More recently the Azonto style of dance from Ghana has become closely associated with Afrobeats and more up-tempo songs have become popular. More recent hits include "Bumper2Bumper" by Wande Coal (2008), "Oleku" by Ice Prince (2010) and "Kukere" by Iyanya (2011).

Since 2012, Afrobeats have gained mainstream recognition outside of Africa, especially within the UK. UK hits have included "Oliver Twist" by D'banj which reached 9 in the UK singles charts in 2012, and "Million Pound Girl (Badder Than Bad)" by the British artist Fuse ODG which reached 5 in the UK singles charts in 2014. Afrobeats nightclubs are now primary features of UK's nightlife with clubs opening in most major cities.[17]

Genres[edit]

Genres of African popular music include:

See also[edit]

References[edit]
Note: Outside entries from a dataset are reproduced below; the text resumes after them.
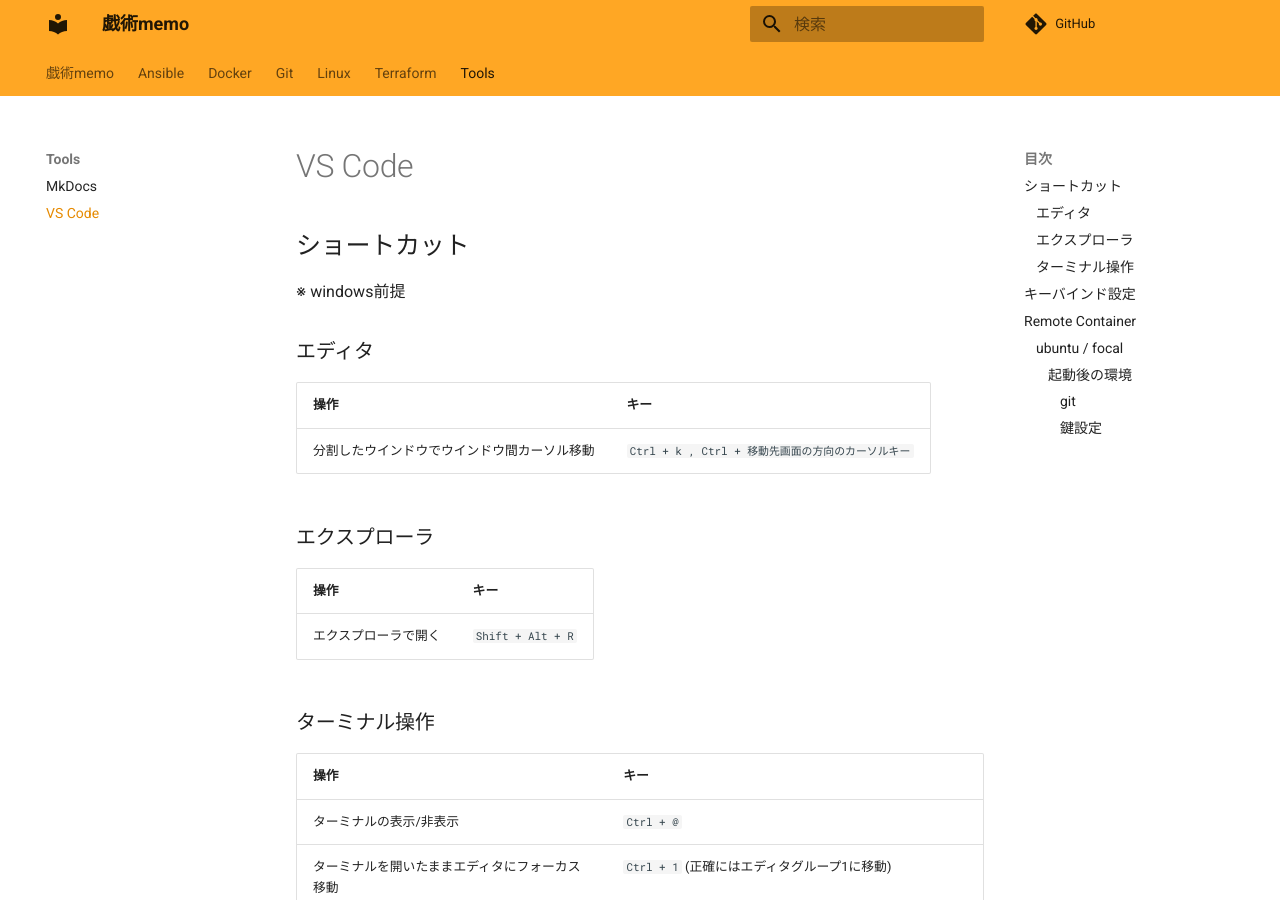
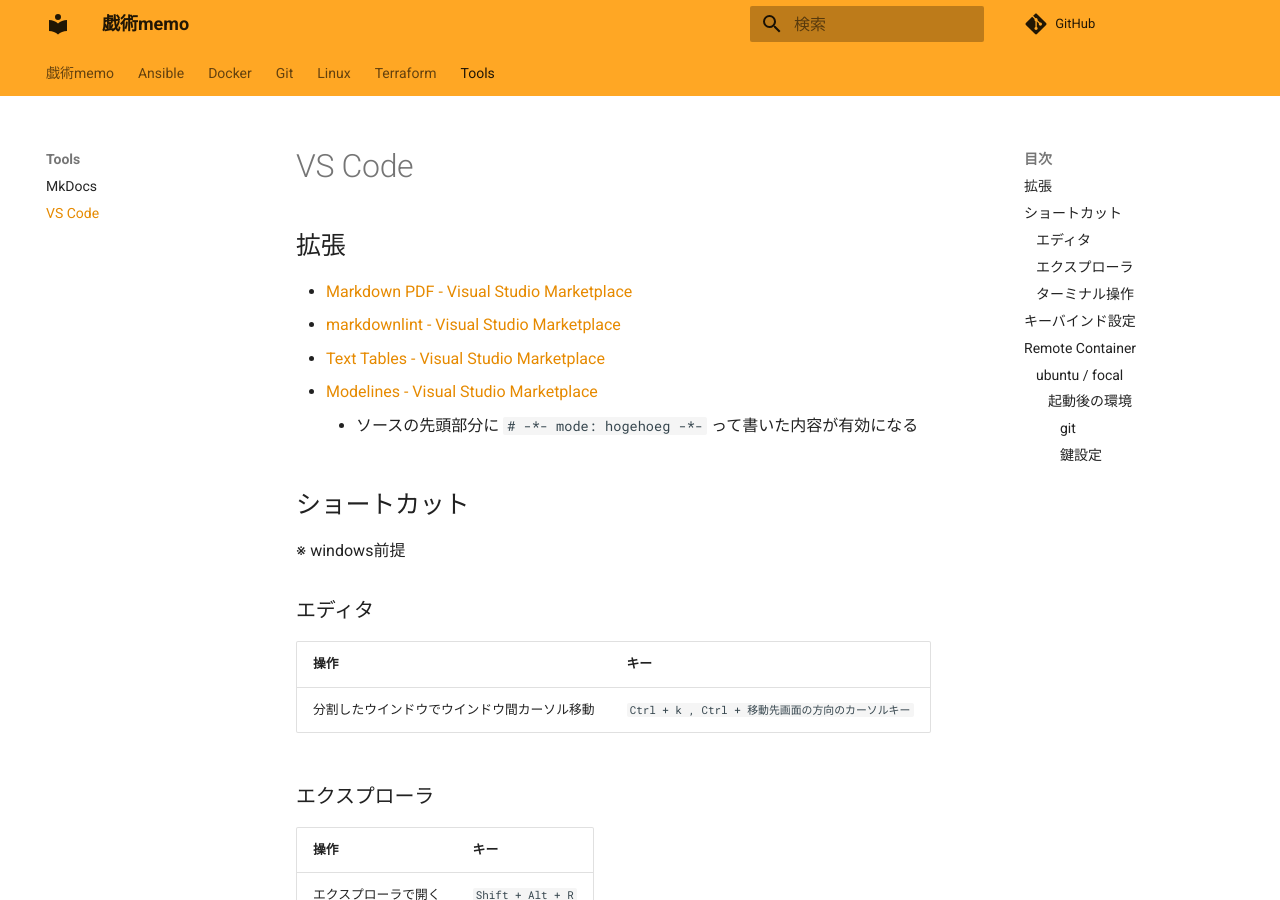
Before and after one commit to zaki-lknr/docs, an MkDocs documentation site: the page built from docs/Tools/vscode.md, in a window 1280 px wide and 900 px high. Built offline with MkDocs 1.6.1 and Material for MkDocs 9.7.7, drawn with Linux system fonts in a browser that asks for light colours; comment, search, counter and statistics services are not loaded.

Commit message:
add: tools/vscode: 拡張

```diff
--- a/docs/Tools/vscode.md
+++ b/docs/Tools/vscode.md
@@ -1,4 +1,12 @@
 # VS Code
+
+## 拡張
+
+- [Markdown PDF - Visual Studio Marketplace](https://marketplace.visualstudio.com/items?itemName=yzane.markdown-pdf)
+- [markdownlint - Visual Studio Marketplace](https://marketplace.visualstudio.com/items?itemName=DavidAnson.vscode-markdownlint)
+- [Text Tables - Visual Studio Marketplace](https://marketplace.visualstudio.com/items?itemName=RomanPeshkov.vscode-text-tables)
+- [Modelines - Visual Studio Marketplace](https://marketplace.visualstudio.com/items?itemName=chrislajoie.vscode-modelines)
+    - ソースの先頭部分に `# -*- mode: hogehoeg -*-` って書いた内容が有効になる
 
 ## ショートカット
 
```
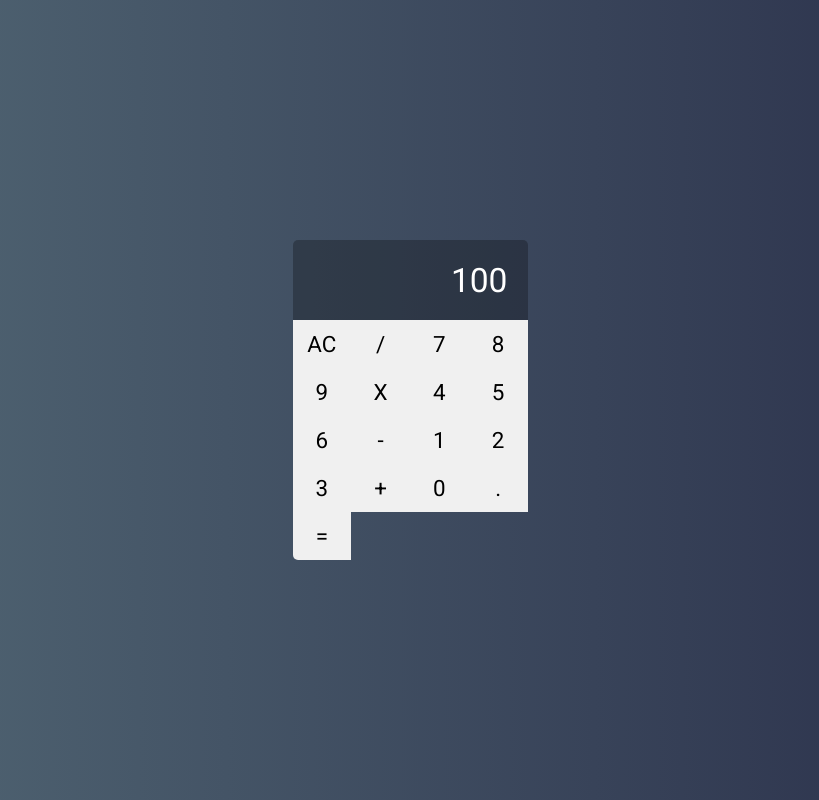
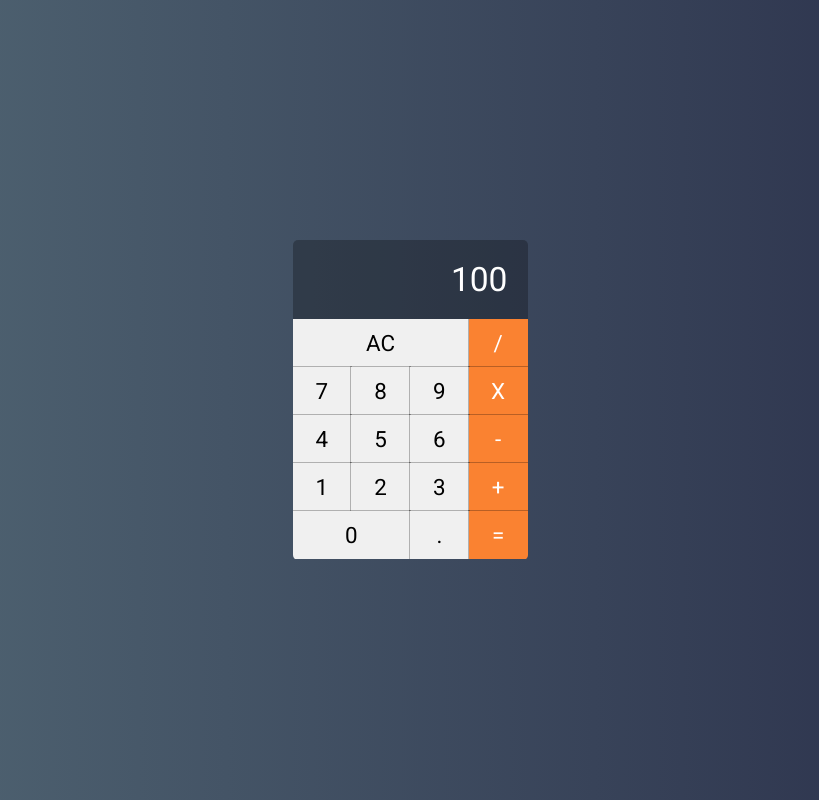
Before and after one commit to matheus-ferreira1/calculator-react, a React (Create React App) app: page / in a window 1280 px wide. Shown: the whole page, without its empty margins (230-1049 px from the left). Built offline with nearby package versions, Linux system fonts and the light colour scheme.

Commit message:
mudança na componentização dos botoes. passagem da informação do click nos botoes

```diff
--- a/src/components/Button/Button.css
+++ /dev/null
@@ -1,13 +0,0 @@
-:root {
-   --bg-button: #f0f0f0;
-   --border-button: #888;
-}
-
-.button {
-   font-size: 1.4em;
-   background-color: var(--bg-button);
-   border: none;
-   border-right: var(--border-button);
-   border-bottom: var(--border-button);
-   outline: none;
-}
--- a/src/components/Button/Button.jsx
+++ /dev/null
@@ -1,8 +0,0 @@
-import React from 'react'
-import './Button.css'
-
-export function Button(props) {
-  return (
-    <button className='button'>{props.label}</button>
-  )
-}
--- /dev/null
+++ b/src/components/Keypad/Keypad.css
@@ -0,0 +1,44 @@
+:root {
+   --bg-button: #f0f0f0;
+   --border-button: #888;
+}
+
+button {
+   font-size: 1.4em;
+   background-color: var(--bg-button);
+   border: none;
+   border-right: var(--border-button);
+   border-bottom: var(--border-button);
+   outline: 1px solid #0004;
+}
+
+button:active {
+   background-color: #ccc;
+}
+
+button.double {
+   grid-column: span 2;
+}
+
+button.triple {
+   grid-column: span 3;
+}
+
+button.operation {
+   background-color: #fa8231;
+   color: #fff;
+}
+
+button.operation:active {
+   background-color: #fa8231cc;
+}
+
+.keypad {
+      overflow: hidden;
+      text-align: center;
+
+      display: grid;
+      grid-template-columns: repeat(4, 25%);
+      grid-template-rows: 48px 48px 48px 48px 48px;
+
+}
--- /dev/null
+++ b/src/components/Keypad/Keypad.jsx
@@ -0,0 +1,30 @@
+import React from 'react'
+import './Keypad.css'
+
+export function Keypad(props) {
+  return (
+   <div className="keypad">
+      <button name='AC' className='triple' onClick={e => props.onClick(e.target.name)}>AC</button>
+      <button name='/' className='operation' onClick={e => props.onClick(e.target.name)}>/</button>
+      <button name='7' onClick={e => props.onClick(e.target.name)}>7</button>
+      <button name='8' onClick={e => props.onClick(e.target.name)}>8</button>
+
+      <button name='9' onClick={e => props.onClick(e.target.name)}>9</button>
+      <button name='*' className='operation' onClick={e => props.onClick(e.target.name)}>X</button>
+      <button name='4' onClick={e => props.onClick(e.target.name)}>4</button>
+      <button name='5' onClick={e => props.onClick(e.target.name)}>5</button>
+
+      <button name='6' onClick={e => props.onClick(e.target.name)}>6</button>
+      <button name='-' className='operation' onClick={e => props.onClick(e.target.name)}>-</button>
+      <button name='1' onClick={e => props.onClick(e.target.name)}>1</button>
+      <button name='2' onClick={e => props.onClick(e.target.name)}>2</button>
+
+      <button name='3' onClick={e => props.onClick(e.target.name)}>3</button>
+      <button name='+' className='operation' onClick={e => props.onClick(e.target.name)}>+</button>
+      <button name='0' className='double' onClick={e => props.onClick(e.target.name)}>0</button>
+      <button name='.' onClick={e => props.onClick(e.target.name)}>.</button>
+
+      <button name='=' className='operation' onClick={e => props.onClick(e.target.name)}>=</button>
+   </div>
+  )
+}
--- a/src/main/Calculator.css
+++ b/src/main/Calculator.css
@@ -5,7 +5,6 @@
    overflow: hidden;
    text-align: center;
 
-   display: grid;
-   grid-template-columns: repeat(4, 25%);
-   grid-template-rows: 1fr 48px 48px 48px 48px 48px;
+   display: flex;
+   flex-direction: column;
 }
--- a/src/main/Calculator.jsx
+++ b/src/main/Calculator.jsx
@@ -1,29 +1,25 @@
 import React from 'react'
-import { Button } from '../components/Button/Button'
+import { Keypad } from '../components/Keypad/Keypad'
 import { Display } from '../components/Display/Display'
 import './Calculator.css'
 
 export function Calculator() {
+   function manageInput(button) {
+      if (button === "=") {
+         console.log('=')
+      } else if (button === "AC") {
+         console.log('ac')
+      } else if (button === "+") {
+         console.log('+')
+      } else if (button === "-") {
+         console.log('-')
+      }
+   }
+
   return (
     <div className='calculator'>
        <Display value={100} />
-       <Button label="AC" />
-       <Button label="/" />
-       <Button label="7" />
-       <Button label="8" />
-       <Button label="9" />
-       <Button label="X" />
-       <Button label="4" />
-       <Button label="5" />
-       <Button label="6" />
-       <Button label="-" />
-       <Button label="1" />
-       <Button label="2" />
-       <Button label="3" />
-       <Button label="+" />
-       <Button label="0" />
-       <Button label="." />
-       <Button label="=" />
+       <Keypad onClick={manageInput} />
     </div>
   )
 }
```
  1. ^ "African on your street: Glossary (BBC)"
  2. ^ Love, Dave. "Miriam Makeba". JazzTimes. Retrieved 8 August 2014. 
  3. ^ D'Ambrosio, Antonio (9 January 2013). "How the Creative Response of Artists and Activists Can Transform the World". The Nation (The Nation Company, L.P.). Retrieved 9 August 2014. 
  4. ^ DeWitt, Karen (11 October 2011). "Miriam Makeba, The Accidental Activist". Legacy.com. Retrieved 8 August 2014. 
  5. ^ Ruhlmann, William. "Miriam Makeba". Allmusic. Rovi Corporation. Retrieved 8 August 2014. 
  6. ^ Howden, Daniel (10 November 2008). "Miriam Makeba - the Empress of Africa". The Independent (London). Retrieved 8 August 2014. 
  7. ^ Nigerian musician Segun Bucknor: "Latin American music and our music is virtually the same"—quoted by Collins 1992 p. 62
  8. ^ The Encyclopedia of Africa v. 1. 2010 p. 407.
  9. ^ Roberts, John Storm. Afro-Cuban Comes Home: The Birth and Growth of Congo Music. Original Music cassette tape (1986).
  10. ^ Roberts 1986. 20: 50. Afro-Cuban Comes Home: The Birth and Growth of Congo Music.
  11. ^ Kubik 1999 p. 105. Africa and the Blues. Jackson, MI: University Press of Mississippi. ISBN 1-57806-145-8.
  12. ^ Stapleton 1990 116-117. African Rock: The Pop Music of a Continent. New York: Dutton.
  13. ^ Waxer 2002 p. 12. Situating Salsa: Global Markets and Local Meanings in Latin Popular Music. Routledge. ISBN 0-8153-4020-6
  14. ^ Guide to Nigeria's Afrobeats stars, BBC, http://www.bbc.co.uk/news/world-africa-26770178
  15. ^ "How Nigeria's Afrobeats are redefining the sound of Africa". The Guardian. 24 April 2014. Retrieved 4 August 2014. 
  16. ^ Drake, David. "Say Yes: How a Michelle, Beyoncé and Kelly Gospel Record Points to Pop Music’s Nigerian Future". The Fader. Retrieved 4 August 2014. 
  17. ^ http://bristolafrobeats.com/about-bristol-afrobeats/